First Levi and I painted the spools orange, let them dry and then I drew on faces with a black Sharpie. Finally, a coat of Modge Podge and this is the result:
I liked the way the spools looked stacked together on the twine. Levi wants a pumpkin necklace, so we may do that today. 

Another idea is to paint the wooden spools green and turn it into Frankenstein's monster, or really any  creepy thing you can think of!  

I love Halloween and fall crafts!

Monday, September 9, 2013

Elderberry Syrup for Strengthening Immunity

I found an elderberry bush on my  neighbor's land, and after securing permission (he had no idea what it was, actually cuts it down every year), the kids and I began picking.  At first I was thinking jelly, but didn't think I had enough berries for that, so then I did some browsing and came up with elderberry syrup.

Elderberry is known for its medicinal properties, both in the flower and the berry. Next year I will pick some flowers, but for this year, it's the berries.

The berries after rinsing.

Sorting--taking off stems, tossing yucky ones. Very tedious.

Finally in the pot! I used 2/3 cup for this.

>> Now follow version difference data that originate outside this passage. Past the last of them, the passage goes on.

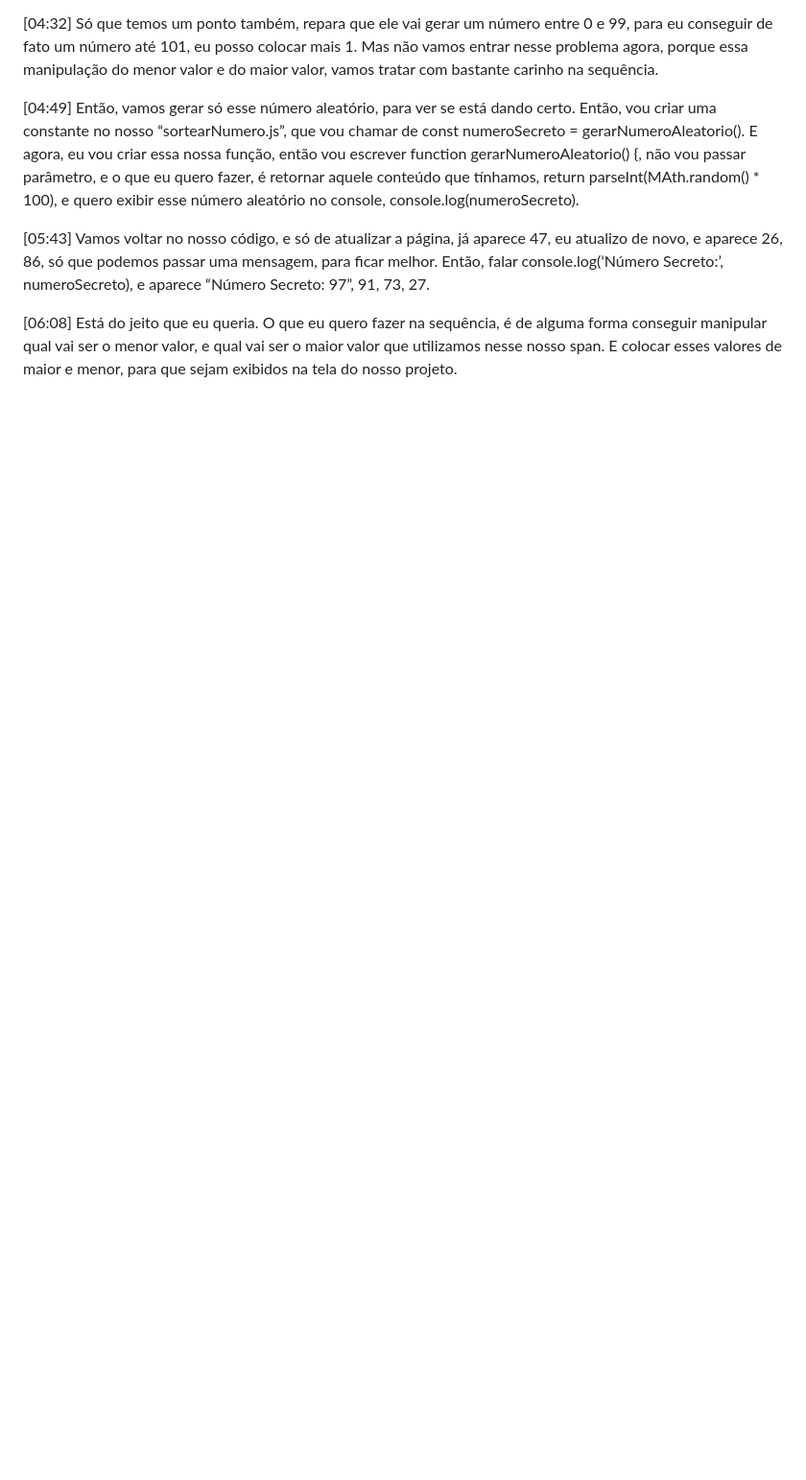
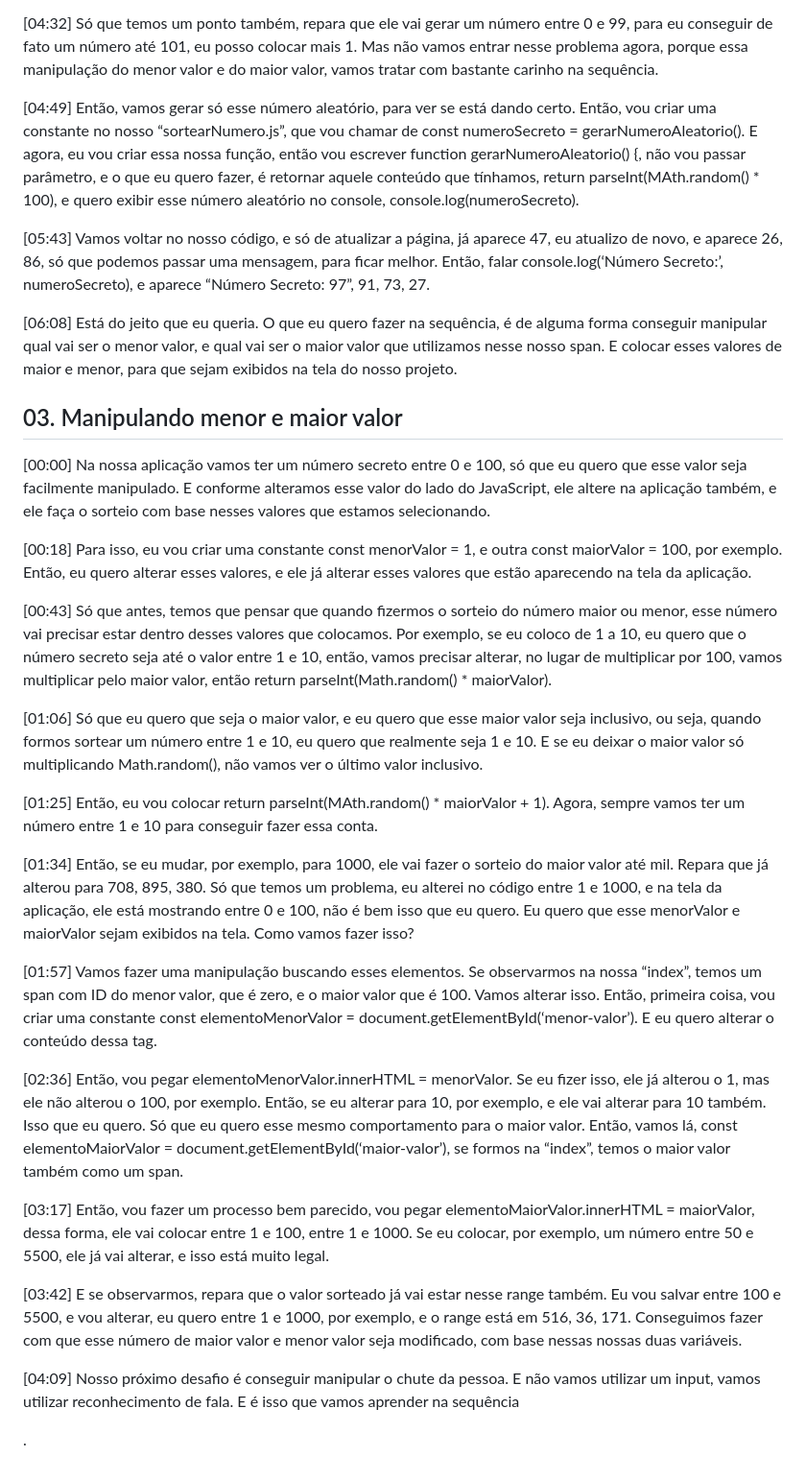
Before and after one commit to oMarcos-Vinicius/numero-secreto, a Markdown page: README.md, the part around the change. Shown at 96% size. Drawn GitHub-style; blank space fills up the shorter version.

Commit message:
atualizando readme com a aula 03 do modulo 02

```diff
--- a/README.md
+++ b/README.md
@@ -203,3 +203,27 @@ Aprendendo consumo de API de reconhecimento de voz | Alura.com
 <p>[05:43] Vamos voltar no nosso código, e só de atualizar a página, já aparece 47, eu atualizo de novo, e aparece 26, 86, só que podemos passar uma mensagem, para ficar melhor. Então, falar console.log(‘Número Secreto:’, numeroSecreto), e aparece “Número Secreto: 97”, 91, 73, 27.</p>
 
 <p>[06:08] Está do jeito que eu queria. O que eu quero fazer na sequência, é de alguma forma conseguir manipular qual vai ser o menor valor, e qual vai ser o maior valor que utilizamos nesse nosso span. E colocar esses valores de maior e menor, para que sejam exibidos na tela do nosso projeto.</p>
+
+<h2>03. Manipulando menor e maior valor</h2>
+
+<p>[00:00] Na nossa aplicação vamos ter um número secreto entre 0 e 100, só que eu quero que esse valor seja facilmente manipulado. E conforme alteramos esse valor do lado do JavaScript, ele altere na aplicação também, e ele faça o sorteio com base nesses valores que estamos selecionando.</p>
+
+<p>[00:18] Para isso, eu vou criar uma constante const menorValor = 1, e outra const maiorValor = 100, por exemplo. Então, eu quero alterar esses valores, e ele já alterar esses valores que estão aparecendo na tela da aplicação.</p>
+
+<p>[00:43] Só que antes, temos que pensar que quando fizermos o sorteio do número maior ou menor, esse número vai precisar estar dentro desses valores que colocamos. Por exemplo, se eu coloco de 1 a 10, eu quero que o número secreto seja até o valor entre 1 e 10, então, vamos precisar alterar, no lugar de multiplicar por 100, vamos multiplicar pelo maior valor, então return parseInt(Math.random() * maiorValor).</p>
+
+<p>[01:06] Só que eu quero que seja o maior valor, e eu quero que esse maior valor seja inclusivo, ou seja, quando formos sortear um número entre 1 e 10, eu quero que realmente seja 1 e 10. E se eu deixar o maior valor só multiplicando Math.random(), não vamos ver o último valor inclusivo.</p>
+
+<p>[01:25] Então, eu vou colocar return parseInt(MAth.random() * maiorValor + 1). Agora, sempre vamos ter um número entre 1 e 10 para conseguir fazer essa conta.</p>
+
+<p>[01:34] Então, se eu mudar, por exemplo, para 1000, ele vai fazer o sorteio do maior valor até mil. Repara que já alterou para 708, 895, 380. Só que temos um problema, eu alterei no código entre 1 e 1000, e na tela da aplicação, ele está mostrando entre 0 e 100, não é bem isso que eu quero. Eu quero que esse menorValor e maiorValor sejam exibidos na tela. Como vamos fazer isso?</p>
+
+<p>[01:57] Vamos fazer uma manipulação buscando esses elementos. Se observarmos na nossa “index”, temos um span com ID do menor valor, que é zero, e o maior valor que é 100. Vamos alterar isso. Então, primeira coisa, vou criar uma constante const elementoMenorValor = document.getElementById(‘menor-valor’). E eu quero alterar o conteúdo dessa tag.</p>
+
+<p>[02:36] Então, vou pegar elementoMenorValor.innerHTML = menorValor. Se eu fizer isso, ele já alterou o 1, mas ele não alterou o 100, por exemplo. Então, se eu alterar para 10, por exemplo, e ele vai alterar para 10 também. Isso que eu quero. Só que eu quero esse mesmo comportamento para o maior valor. Então, vamos lá, const elementoMaiorValor = document.getElementById(‘maior-valor’), se formos na “index”, temos o maior valor também como um span.</p>
+
+<p>[03:17] Então, vou fazer um processo bem parecido, vou pegar elementoMaiorValor.innerHTML = maiorValor, dessa forma, ele vai colocar entre 1 e 100, entre 1 e 1000. Se eu colocar, por exemplo, um número entre 50 e 5500, ele já vai alterar, e isso está muito legal.</p>
+
+<p>[03:42] E se observarmos, repara que o valor sorteado já vai estar nesse range também. Eu vou salvar entre 100 e 5500, e vou alterar, eu quero entre 1 e 1000, por exemplo, e o range está em 516, 36, 171. Conseguimos fazer com que esse número de maior valor e menor valor seja modificado, com base nessas nossas duas variáveis.</p>
+
+<p>[04:09] Nosso próximo desafio é conseguir manipular o chute da pessoa. E não vamos utilizar um input, vamos utilizar reconhecimento de fala. E é isso que vamos aprender na sequência</p>.
```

My helper adding 3 cups of water. Now to simmer until reduced and then we'll strain out the berries add 1 cup of local raw honey once the liquid has cooled. The honey will make the syrup palatable and also add more good stuff.
Finished product! It will keep 3 months in the fridge. It tastes pretty good, I think. My kids complain, but it the syrup helps strengthen their immune system, then they'll just have to deal with it. It could be worse, like, cod liver oil, you know? I try to give the kids 1 teaspoon daily.   Some are more willing than others.